Drove car for on 1st gear at 75mph

Tiny
OMRAN8709
  • MEMBER
  • 2009 DODGE CHARGER
  • 18,000 MILES
Hello,
I got my throttle body up graded to 71mm and the mechanic who replaced the throttle bodies didn't disconnect the battery while removing the old throttle body and my car is tuned with a device which I'm using with no issues for more than a year, so when I got he I updated the car again with the device and drove the car to a highway and noticed the car wasn't switching gears the rpm kept incearsing to 5000rpm to 7000rpm at a speed of 75mph ( a jet scream noise came when at high rpms) for more than a mile. Then I stopped several times and used the tuning device with different settings, on 1 attempt I switched the car off and walked off locking the car and then when I drove the car was switching gears fine with no issues, I guess since the mechanic didn't disconnect the battery so the ECU developed a glitch and my question is that is it possible I damaged the transmission?

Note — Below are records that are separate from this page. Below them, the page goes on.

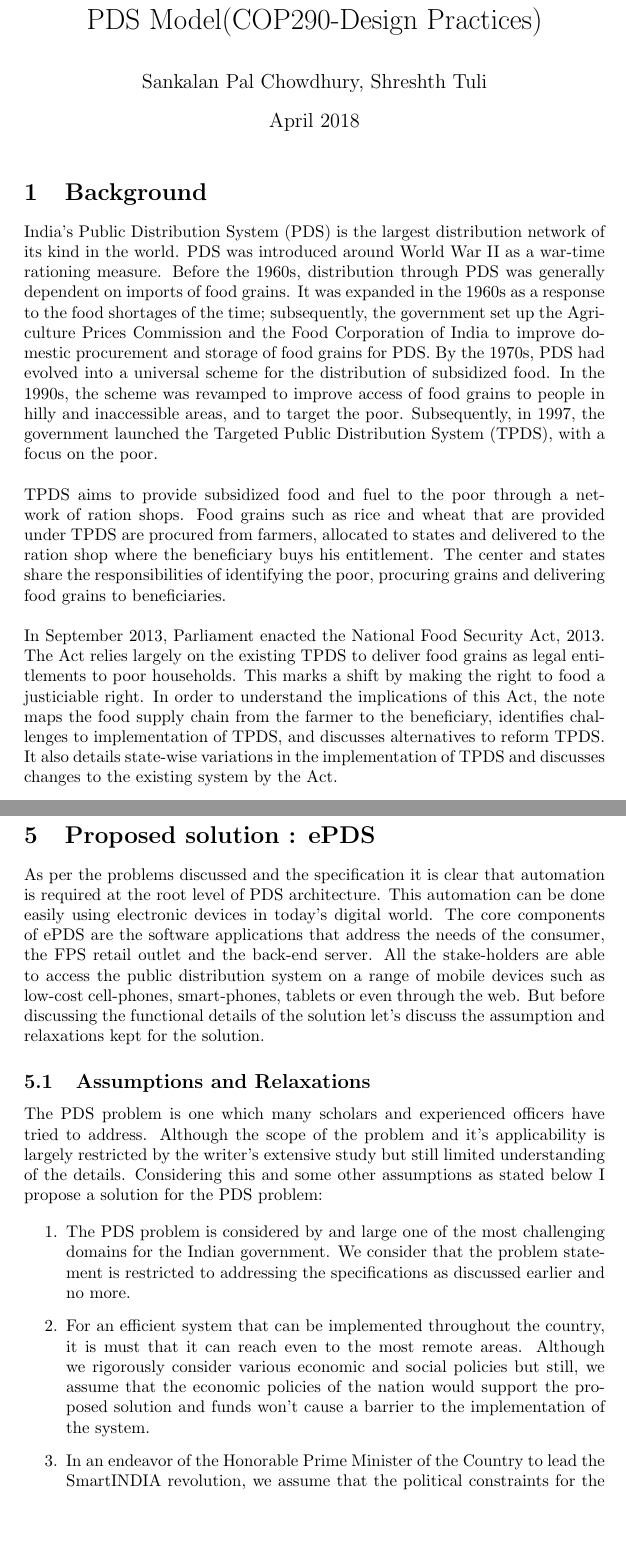
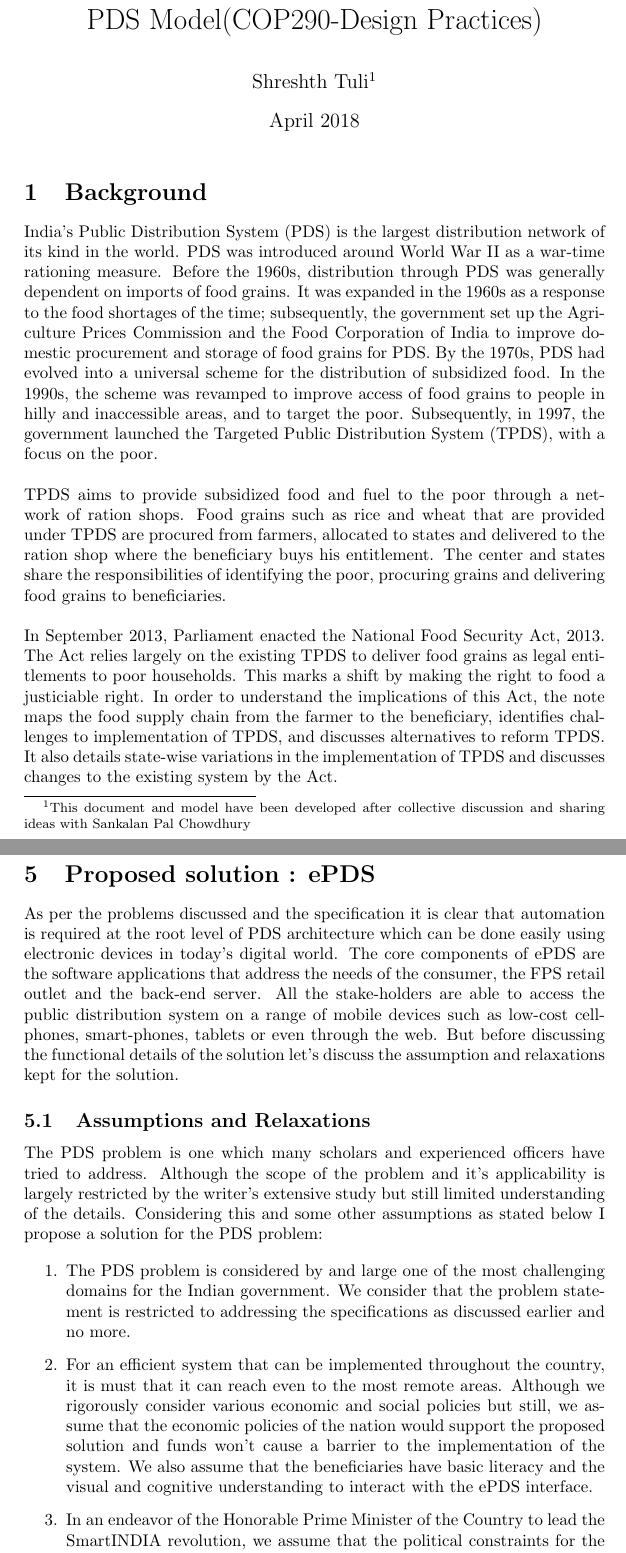
Before and after one commit to shreshthtuli/PDS, a LaTeX document (main.tex): two parts of pages 1 and 4 of 8, joined at a grey line, cut so that both start at the same text, the shorter picture padded with empty space. Compiled offline with pdfLaTeX.

Commit message:
updated model details

```diff
--- a/main.tex
+++ b/main.tex
@@ -20,10 +19,9 @@
 
 \begin{document}
 
-
-
 \maketitle
 
 \section{Background}
 India's Public Distribution System (PDS) is the largest distribution network of its kind in the world.  PDS was introduced around World War II as a war-time rationing measure.  Before the 1960s, distribution through PDS was generally dependent on imports of food grains.  It was expanded in the 1960s as a response to the food shortages of the time; subsequently, the government set up the Agriculture Prices Commission and the Food Corporation of India  to improve domestic procurement and storage of food grains for PDS.  By the 1970s, PDS had evolved into a universal scheme for the distribution of subsidized food.  In the 1990s, the scheme was revamped to improve access of food grains to people in hilly and inaccessible areas, and to target the poor.   Subsequently, in 1997, the government launched the Targeted Public Distribution System (TPDS), with a focus on the poor. \\ \\ TPDS aims to provide subsidized food and fuel to the poor through a network of ration shops.  Food grains such as rice and wheat that are provided under TPDS are procured from farmers, allocated to states and delivered to the ration shop where the beneficiary buys his entitlement.  The center and states share the responsibilities of identifying the poor, procuring grains and delivering food grains to beneficiaries. \\ \\ In September 2013, Parliament enacted the National Food Security Act, 2013.  The Act relies largely on the existing TPDS to deliver food grains as legal entitlements to poor households.  This marks a shift by making the right to food a justiciable right.  In order to understand the implications of this Act, the note maps the food supply chain from the farmer to the beneficiary, identifies challenges to implementation of TPDS, and discusses alternatives to reform TPDS.  It also details state-wise variations in the implementation of TPDS and discusses changes to the existing system by the Act.
 
+\footnotetext[1]{This document and model have been developed after collective discussion and sharing ideas with Sankalan Pal Chowdhury}
@@ -74,7 +73,7 @@ Laying out specifications for the problem is not a difficult task but becomes no
 
 \section{Proposed solution : ePDS}
 
-As per the problems discussed and the specification it is clear that automation is required at the root level of PDS architecture. This automation can be done easily using electronic devices in today's digital world. The core components of ePDS are the software applications that address the needs of the consumer, the FPS retail outlet and the back-end server. All the stake-holders are able to access the public distribution system on a range of mobile devices such as low-cost cell-phones, smart-phones, tablets or even through the web. But before discussing the functional details of the solution let's discuss the assumption and relaxations kept for the solution.
+As per the problems discussed and the specification it is clear that automation is required at the root level of PDS architecture which can be done easily using electronic devices in today's digital world. The core components of ePDS are the software applications that address the needs of the consumer, the FPS retail outlet and the back-end server. All the stake-holders are able to access the public distribution system on a range of mobile devices such as low-cost cell-phones, smart-phones, tablets or even through the web. But before discussing the functional details of the solution let's discuss the assumption and relaxations kept for the solution.
 
 \subsection{Assumptions and Relaxations}
 
@@ -82,9 +81,9 @@ The PDS problem is one which many scholars and experienced officers have tried t
 
 \begin{enumerate}
 \item The PDS problem is considered by and large one of the most challenging domains for the Indian government. We consider that the problem statement is restricted to addressing the specifications as discussed earlier and no more.
-\item For an efficient system that can be implemented throughout the country, it is must that it can reach even to the most remote areas. Although we rigorously consider various economic and social policies but still, we assume that the economic policies of the nation would support the proposed solution and funds won't cause a barrier to the implementation of the system.
+\item For an efficient system that can be implemented throughout the country, it is must that it can reach even to the most remote areas. Although we rigorously consider various economic and social policies but still, we assume that the economic policies of the nation would support the proposed solution and funds won't cause a barrier to the implementation of the system. We also assume that the beneficiaries have basic literacy and the visual and cognitive understanding to interact with the ePDS interface.
 \item In an endeavor of the Honorable Prime Minister of the Country to lead the SmartINDIA revolution, we assume that the political constraints for the implementation would not hamper with the fully electronic and automated system.
-\item Converting the whole system to an online platform would require high expenditure to setup the technological framework. The solution proposed is considering such budget limitations but I also feel that for taking a big step to conquer one of the biggest challenges of the country it is a must that we take a big step towards addressing this.
+\item Converting the whole system to an online platform would require high expenditure to setup the technological framework. The solution proposed is considering such budget limitations but I also feel that for taking a big step to conquer one of the biggest challenges of the country, it is a must that we take a big step towards addressing this.
 \item The model also assumes that the union of coverage areas of electricity, cellular network and web encompasses all the areas where the PDS system is proposed to reach.
 \end{enumerate}
 
```
Also changed, not shown: images/epds.pdf (added), pds-model-cop290.pdf, main.tex (12 more changed lines), 1 other file.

Will I have to get a new transmission after a while?
My car is a Dodge Charger 3.5 v6 2009
No error light came on and no over heating occurred what so ever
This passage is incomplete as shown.